Property and casualty insurance premiums may be deductible under section 162(a) of the Code if they constitute ordinary and necessary business expenses. Accordingly, it is imperative that payments from the operating business to the captive constitute insurance premiums. Otherwise, the operating business will not be able to deduct its payments to the captive.
Under normal circumstances, premiums paid to an insurance company would constitute the taxable income of the insurance company. However, insurance companies are required to maintain reserves to protect against future claims. The Code defers taxing these reserves by providing a deduction from taxable income for such reserves. Only income in excess of the company’s reserves is immediately taxable.
Election of 831(b)
The Code provides an additional benefit to small insurance companies. Effective January 1, 2017, section 831(b) of the Code permits an insurance company with annual premiums that do not exceed $2.2 million to be taxed on its investment income only. An insurance company must make an affirmative election to be taxed under section 831(b). The election permits a small insurance company to retain more of its premiums to pay claims.
Because the taxation of a captive is so complicated, there is a potential for abuse. The Internal Revenue Service is aware of these abuses and will challenge arrangements that do not constitute insurance. You may want to obtain a private letter ruling from the IRS.
Implementation and Administration
The first step in implementing a captive is the feasibility study. The feasibility study reviews the nature of the client’s business to determine whether the business has risks that can be insured through a captive. The feasibility study will also explore alternate options for risk management. An analysis is prepared to illustrate the benefits of providing insurance through a captive as opposed to a commercial insurance company. In most cases, the captive will provide significant advantages to the client. RMC will work closely with the client and the client’s advisors to ensure that business goals and insurance needs are met.
Establishment and Administration

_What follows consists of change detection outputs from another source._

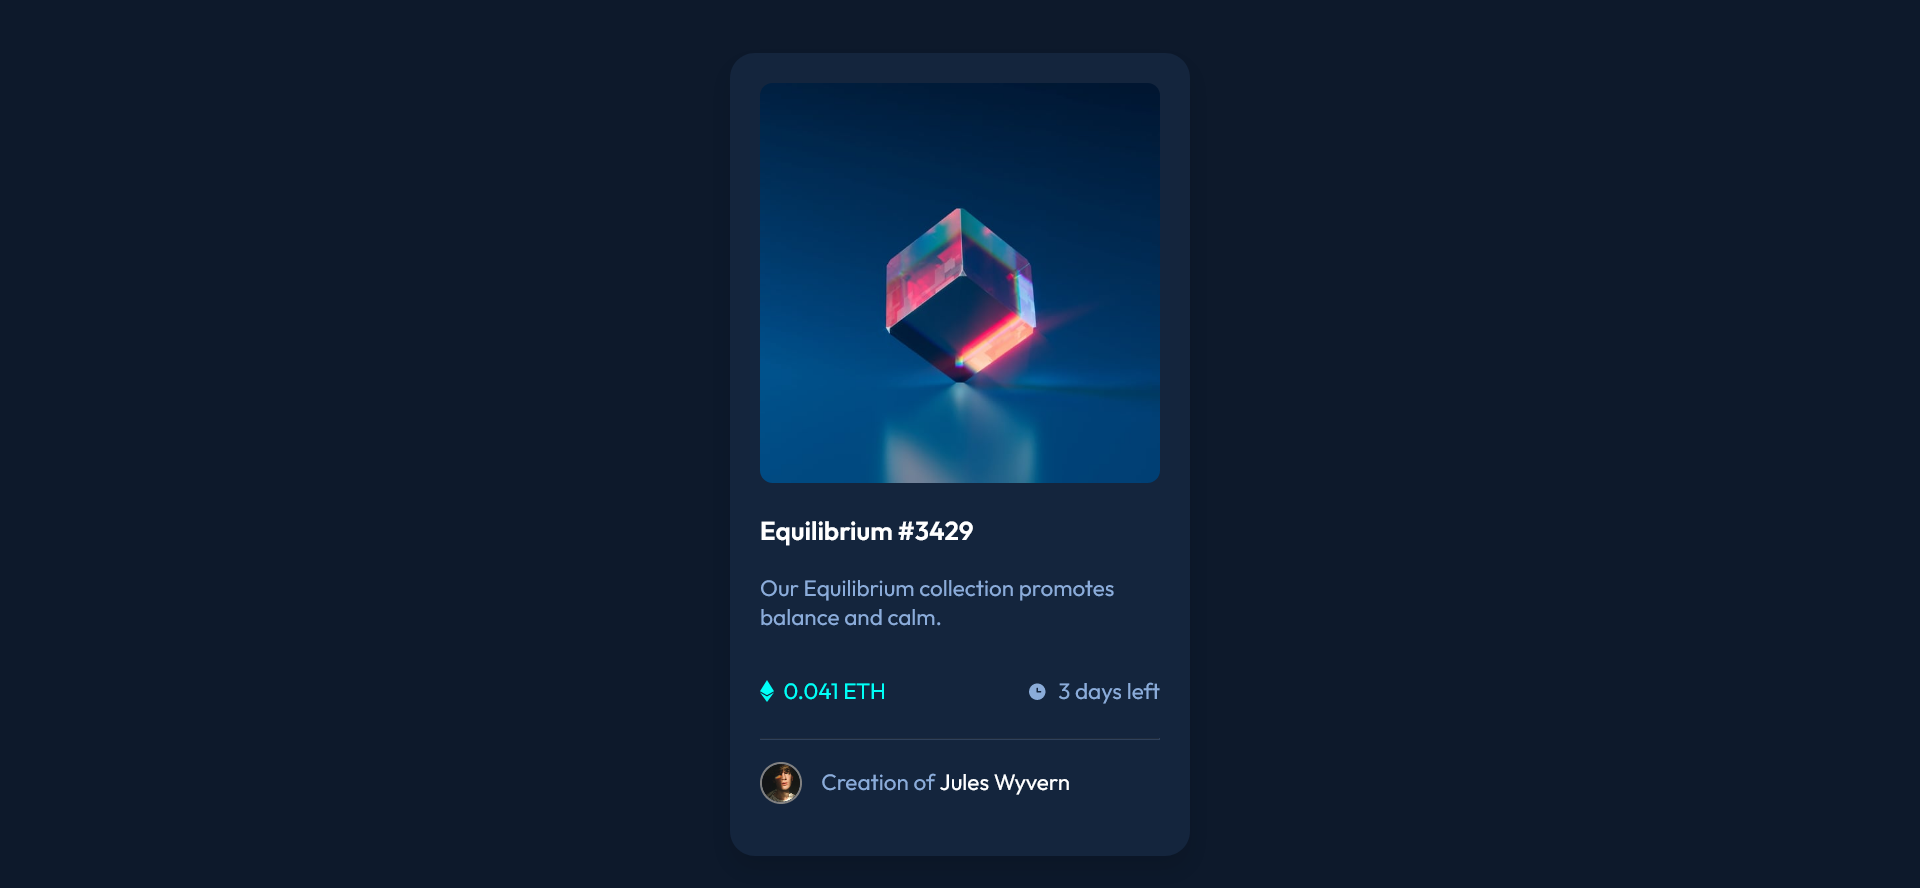
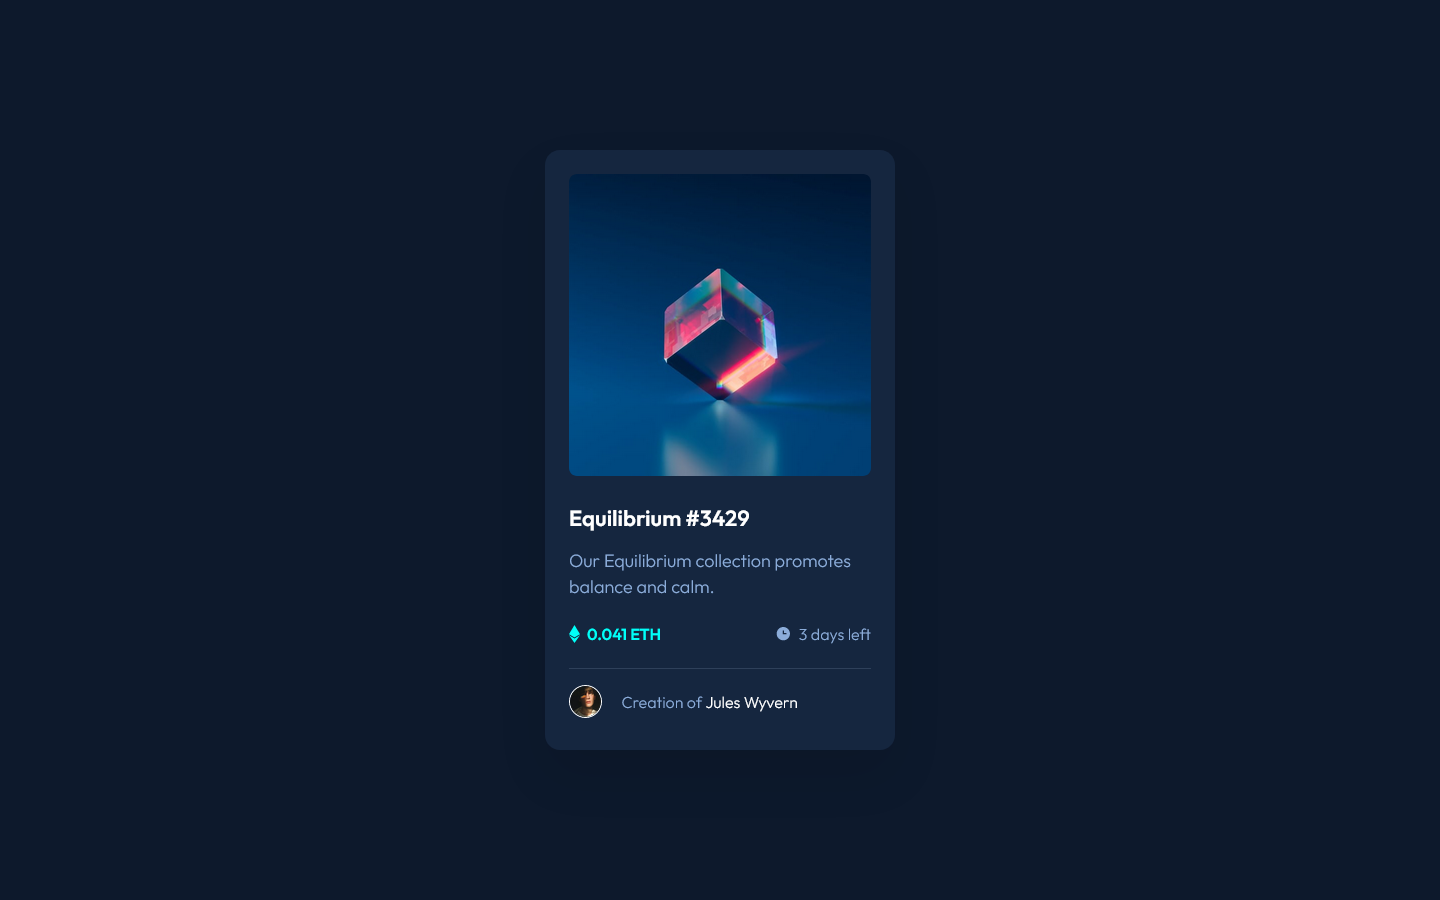
refactoring

diff --git a/frontend-mentor/nft-preview-card-component/index.html b/frontend-mentor/nft-preview-card-component/index.html
@@ -1,21 +1,21 @@
 <!DOCTYPE html>
 <html lang="en">
   <head>
-    <meta charset="UTF-8" />
-    <meta name="viewport" content="width=device-width, initial-scale=1.0" />
+    <meta charset="UTF-8"/>
+    <meta name="viewport" content="width=device-width, initial-scale=1.0"/>
     <link rel="icon" type="image/png" sizes="32x32" href="./images/favicon-32x32.png"/>
-    <link rel="stylesheet" href="styles/style.css"/>
+    <link rel="stylesheet" href="css/style.css"/>
     <title>Frontend Mentor | NFT preview card component</title>
   </head>
   <body>
     <main>
       <div class="card">
         <div class="card__img">
-          <img src="images/image-equilibrium.jpg" alt="Image of the Equilibrium NFT" class="card__img--nft"/>
+          <img src="images/image-equilibrium.jpg" alt="Equilibrium NFT" class="card__img--nft"/>
           <div class="card__img--overlay"><img src="images/icon-view.svg" alt="" aria-hidden="true"/></div>
         </div>
-        <h1 class="card--title"><a>Equilibrium #3429</a></h1>
-        <p class="card--blueText">
+        <h1><a>Equilibrium #3429</a></h1>
+        <p>
           Our Equilibrium collection promotes balance and calm.
         </p>
         <div class="card__infos">
@@ -23,14 +23,14 @@
             <img src="images/icon-ethereum.svg" alt="" class="card__infos--imgs" aria-hidden="true"/>
             0.041 ETH
           </p>
-          <p class="card__infos--timeleft">
+          <p class="card__infos--time">
             <img src="images/icon-clock.svg" alt="" class="card__infos--imgs" aria-hidden="true"/>
             3 days left
           </p>
         </div>
         <p class="card__credits--p">
-          <img src="images/image-avatar.png" alt="Avatar of the NFT creator" class="card__img--avatar"/>
-          Creation of <a class="card__credits--author">Jules Wyvern</a>
+          <img src="images/image-avatar.png" alt="Jules Wyvern" class="card__img--avatar"/>
+          Creation of <a>Jules Wyvern</a>
         </p>
       </div>
     </main>

diff --git a/frontend-mentor/nft-preview-card-component/scss/_page.scss b/frontend-mentor/nft-preview-card-component/scss/_page.scss
@@ -1,0 +1,112 @@
+body {
+  font-family: "Outfit", sans-serif;
+  background-color: $main-bg;
+  display: flex;
+  justify-content: center;
+  align-items: center;
+  min-height: 100vh;
+  overflow: hidden;
+}
+
+h1 {
+  font-weight: 600;
+  font-size: 22px;
+  line-height: 27.72px;
+  color: $white;
+  margin-bottom: 16px;
+}
+
+p {
+  font-weight: 300;
+  font-size: 18px;
+  line-height: 26px;
+  margin-bottom: 24px;
+  color: $soft-blue;
+}
+
+.card {
+  background-color: $card-bg;
+  max-width: 350px;
+  box-shadow: 0px 25px 50px rgba(0, 0, 0, 0.0952917);
+  border-radius: 15px;
+  padding: 24px;
+
+  a {
+    color: $white;
+
+    &:hover {
+      color: $cyan;
+      cursor: pointer;
+    }
+  }
+
+  &__img {
+    position: relative;
+    margin-bottom: 24px;
+
+    &--nft {
+      border-radius: 8px;
+      max-width: 302px;
+    }
+
+    &--overlay {
+      width: 302px;
+      height: 302px;
+      position: absolute;
+      top: 0;
+      left: 0;
+      background: hsl(178, 100%, 50%, 0.5);
+      border-radius: 8px;
+      transition: 0.5s ease;
+      opacity: 0;
+
+      & img {
+        position: absolute;
+        top: 50%;
+        left: 50%;
+        transform: translate(-50%, -50%);
+      }
+    }
+
+    &:hover &--overlay {
+      cursor: pointer;
+      opacity: 1;
+    }
+
+    &--avatar {
+      width: 33px;
+      height: 33px;
+      border: 1px solid $white;
+      border-radius: 50%;
+      vertical-align: -50%;
+      margin-right: 16px;
+    }
+  }
+
+  &__infos {
+    display: flex;
+    justify-content: space-between;
+
+    &--eth,
+    &--time {
+      font-size: 16px;
+      line-height: 20px;
+      display: flex;
+      align-items: center;
+      gap: 7px;
+    }
+
+    &--eth {
+      color: $cyan;
+      font-weight: 600;
+    }
+  }
+
+  &__credits--p {
+    font-size: 16px;
+    line-height: 20px;
+    border-top: 1px solid $line;
+    padding-top: 16px;
+    margin-bottom: 8px;
+  }
+}

diff --git a/frontend-mentor/nft-preview-card-component/css/style.css b/frontend-mentor/nft-preview-card-component/css/style.css
@@ -1,0 +1,1 @@
+@import"https://fonts.googleapis.com/css2?family=Outfit:wght@300;400;600&display=swap";*{margin:0;padding:0;box-sizing:border-box}body{font-family:"Outfit",sans-serif;background-color:#0d192c;display:flex;justify-content:center;align-items:center;min-height:100vh;overflow:hidden}h1{font-weight:600;font-size:22px;line-height:27.72px;color:#fff;margin-bottom:16px}p{font-weight:300;font-size:18px;line-height:26px;margin-bottom:24px;color:#8bacd9}.card{background-color:#15263f;max-width:350px;box-shadow:0px 25px 50px rgba(0,0,0,.0952917);border-radius:15px;padding:24px}.card a{color:#fff}.card a:hover{color:#00fff8;cursor:pointer}.card__img{position:relative;margin-bottom:24px}.card__img--nft{border-radius:8px;max-width:302px}.card__img--overlay{width:302px;height:302px;position:absolute;top:0;left:0;background:rgba(0,255,247,.5);border-radius:8px;transition:.5s ease;opacity:0}.card__img--overlay img{position:absolute;top:50%;left:50%;transform:translate(-50%, -50%)}.card__img:hover .card__img--overlay{cursor:pointer;opacity:1}.card__img--avatar{width:33px;height:33px;border:1px solid #fff;border-radius:50%;vertical-align:-50%;margin-right:16px}.card__infos{display:flex;justify-content:space-between}.card__infos--eth,.card__infos--time{font-size:16px;line-height:20px;display:flex;align-items:center;gap:7px}.card__infos--eth{color:#00fff8;font-weight:600}.card__credits--p{font-size:16px;line-height:20px;border-top:1px solid #2e405a;padding-top:16px;margin-bottom:8px}/*# sourceMappingURL=style.css.map */

diff --git a/frontend-mentor/qr-code-component/index.html b/frontend-mentor/qr-code-component/index.html
@@ -1,16 +1,16 @@
 <!DOCTYPE html>
 <html lang="en">
   <head>
-    <meta charset="UTF-8" />
-    <meta name="viewport" content="width=device-width, initial-scale=1.0" />
-    <link rel="icon" type="image/png" sizes="32x32" href="./images/favicon-32x32.png"/>
-    <link rel="stylesheet" href="styles/style.css" />
+    <meta charset="UTF-8"/>
+    <meta name="viewport" content="width=device-width, initial-scale=1.0"/>
+    <link rel="icon" type="image/png" sizes="32x32" href="./assets/favicon-32x32.png"/>
+    <link rel="stylesheet" href="css/style.css"/>
     <title>Frontend Mentor | QR code component</title>
   </head>
   <body>
     <main>
       <div class="card">
-        <img src="images/image-qr-code.png" alt="Image of the QR Code" class="card__img"/>
+        <img src="assets/image-qr-code.png" alt="Frontend Mentor QR Code" class="card__img"/>
         <h1>Improve your front-end skills by building projects</h1>
         <p>
           Scan the QR code to visit Frontend Mentor and take your coding skills

diff --git a/frontend-mentor/qr-code-component/scss/_page.scss b/frontend-mentor/qr-code-component/scss/_page.scss
@@ -1,0 +1,40 @@
+body {
+  font-family: "Outfit", sans-serif;
+  background-color: $light-gray;
+  display: flex;
+  justify-content: center;
+  align-items: center;
+  min-height: 100vh;
+  overflow: hidden;
+}
+
+.card {
+  background-color: $white;
+  max-width: 320px;
+  border-radius: 20px;
+  text-align: center;
+  box-shadow: 0px 25px 25px rgba(0, 0, 0, 0.0476518);
+  padding: 16px;
+
+  &__img {
+    border-radius: 10px;
+    width: 100%;
+    margin-bottom: 24px;
+  }
+
+  h1 {
+    font-weight: 700;
+    font-size: 22px;
+    line-height: 27.72px;
+    color: $dark-navy;
+  }
+
+  p {
+    font-weight: 400;
+    font-size: 15px;
+    line-height: 19px;
+    letter-spacing: 0.1875px;
+    color: $gray;
+    margin: 16px 16px 24px 16px;
+  }
+}

diff --git a/frontend-mentor/qr-code-component/css/style.css b/frontend-mentor/qr-code-component/css/style.css
@@ -1,0 +1,1 @@
+@import"https://fonts.googleapis.com/css2?family=Outfit:wght@400;700&display=swap";*{margin:0;padding:0;box-sizing:border-box}body{font-family:"Outfit",sans-serif;background-color:#d5e1ef;display:flex;justify-content:center;align-items:center;min-height:100vh;overflow:hidden}.card{background-color:#fff;max-width:320px;border-radius:20px;text-align:center;box-shadow:0px 25px 25px rgba(0,0,0,.0476518);padding:16px}.card__img{border-radius:10px;width:100%;margin-bottom:24px}.card h1{font-weight:700;font-size:22px;line-height:27,72px;color:#1f314f}.card p{font-weight:400;font-size:15px;line-height:19px;letter-spacing:.1875px;color:#7d889e;margin:16px 16px 24px 16px}/*# sourceMappingURL=style.css.map */

diff --git a/frontend-mentor/nft-preview-card-component/scss/main.scss b/frontend-mentor/nft-preview-card-component/scss/main.scss
@@ -1,0 +1,4 @@
+@import "https://fonts.googleapis.com/css2?family=Outfit:wght@300;400;600&display=swap";
+@import "./reset";
+@import "./variables";
+@import "./page";

diff --git a/frontend-mentor/qr-code-component/scss/main.scss b/frontend-mentor/qr-code-component/scss/main.scss
@@ -1,0 +1,4 @@
+@import "https://fonts.googleapis.com/css2?family=Outfit:wght@400;700&display=swap";
+@import "./reset";
+@import "./variables";
+@import "./page";

diff --git a/frontend-mentor/nft-preview-card-component/scss/_variables.scss b/frontend-mentor/nft-preview-card-component/scss/_variables.scss
@@ -1,0 +1,6 @@
+$white: #fff;
+$soft-blue: #8bacd9;
+$cyan: #00fff8;
+$main-bg: #0d192c;
+$card-bg: #15263f;
+$line: #2e405a;

diff --git a/frontend-mentor/qr-code-component/scss/_variables.scss b/frontend-mentor/qr-code-component/scss/_variables.scss
@@ -1,0 +1,4 @@
+$white: #fff;
+$gray: #7d889e;
+$light-gray: #d5e1ef;
+$dark-navy: #1f314f;

diff --git a/frontend-mentor/nft-preview-card-component/scss/_reset.scss b/frontend-mentor/nft-preview-card-component/scss/_reset.scss
@@ -1,0 +1,5 @@
+* {
+  margin: 0;
+  padding: 0;
+  box-sizing: border-box;
+}

diff --git a/frontend-mentor/qr-code-component/scss/_reset.scss b/frontend-mentor/qr-code-component/scss/_reset.scss
@@ -1,0 +1,5 @@
+* {
+  margin: 0;
+  padding: 0;
+  box-sizing: border-box;
+}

Once the client decides that a captive is a viable solution to the client’s insurance needs, RMC will work with the client to establish the captive. The client needs to select a domicile, and RMC will file the incorporation documentation with the appropriate authority in the domicile. RMC will also prepare and file the application for an insurance license and will work with the insurance department of the captive’s domicile to get the license issued. The client will select the types of coverage to be provided by the captive, and RMC will prepare the insurance contracts for filing with the insurance department. The captive will establish premiums based upon the actuarial study obtained in connection with the feasibility study. The captive will be required to invest premiums in order to maintain its solvency, and RMC will execute those investments at the direction of the captive’s owner. RMC will facilitate reinsurance, where necessary, and will administer the insurance, collect premiums and resolve claims, on behalf of the captive. RMC will meet with the client on an annual basis to review the operation of the captive and to make necessary adjustments in order to comply with laws and the client’s business needs.